Along with eight million people, I’m watching cup cake capitalism this summer.
The first challenge in this year’s The Great British Bake Off was to make a Mary Berry cherry cake.
Waitrose said that demand for cherries rose by 25 percent that week.
Books by the judges, including recipes in the contest, are in the bestseller lists.
The show follows the rules of the genre. There are the slow pauses before revealing the results of elimination.
There is the carefully constructed cross section of contestants.
The young, nervous, middle class over-achiever. The stressed super mum. The ethnic minority member who is complimented—patronised—on their use of spicing.
As the contestants get fewer, the space for mawkish backstory increases.
There is something annoying in the idea that everything in society has to be competitive. But Bake Off adds something else.
There is food intimidation—“What? You mean you don’t make your own fondant icing?”
And aspiration—“The brioche disaster was a brave effort.”
It also feeds into the myth that “cooking from scratch” is cheap and easy. What is certainly cheaper and easier is to watch it.

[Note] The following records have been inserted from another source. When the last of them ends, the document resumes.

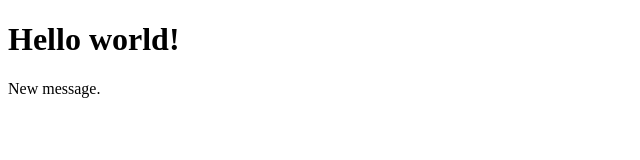
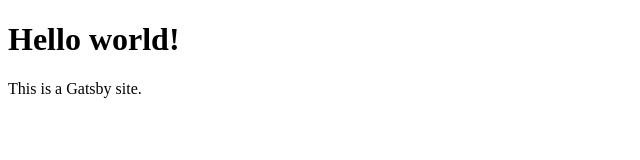
Before and after one commit to jeffersfp/ntlf-test, a Gatsby site: page / in a window 1280 px wide. Shown: the full height of the page, 0-640 px from the left. Built offline with nearby package versions, Linux system fonts and the light colour scheme; Gatsby itself is replaced by a stand-in of ours.

Commit message:
adding nice words

```diff
--- a/src/pages/index.js
+++ b/src/pages/index.js
@@ -4,7 +4,7 @@
   return (
     <>
       <h1>Hello world!</h1>
-      <p>New message.</p>
+      <p>This is a Gatsby site.</p>
     </>
   )
 }
```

Programme makers and product placers Love Productions say it’s not a game show, but a documentary. It’s neither—but a constructed, conservative fantasy.
It deliberately offers what it thinks is quintessential British eccentricity and niceness.
Cricket is being played on a village green somewhere and empire is around, but not in revolt.
It’s Jane Austen without the slavery.
That explains the endless bad puns, because the show’s defence is that it’s like a seaside postcard.
And that is the problem. It is a self aware world of Keep Calm and Carry On films aren’t just sexist you know.
Escaping from austerity is been sold back to us as austerity chic with irony.
Now, there is nothing wrong with escapism.
It’s like a bit of cake, good to lift the spirits when you’re a bit tired.
But it’s very far from substance—and too much of it can make you feel sick.
BBC One, Wednesdays 8pm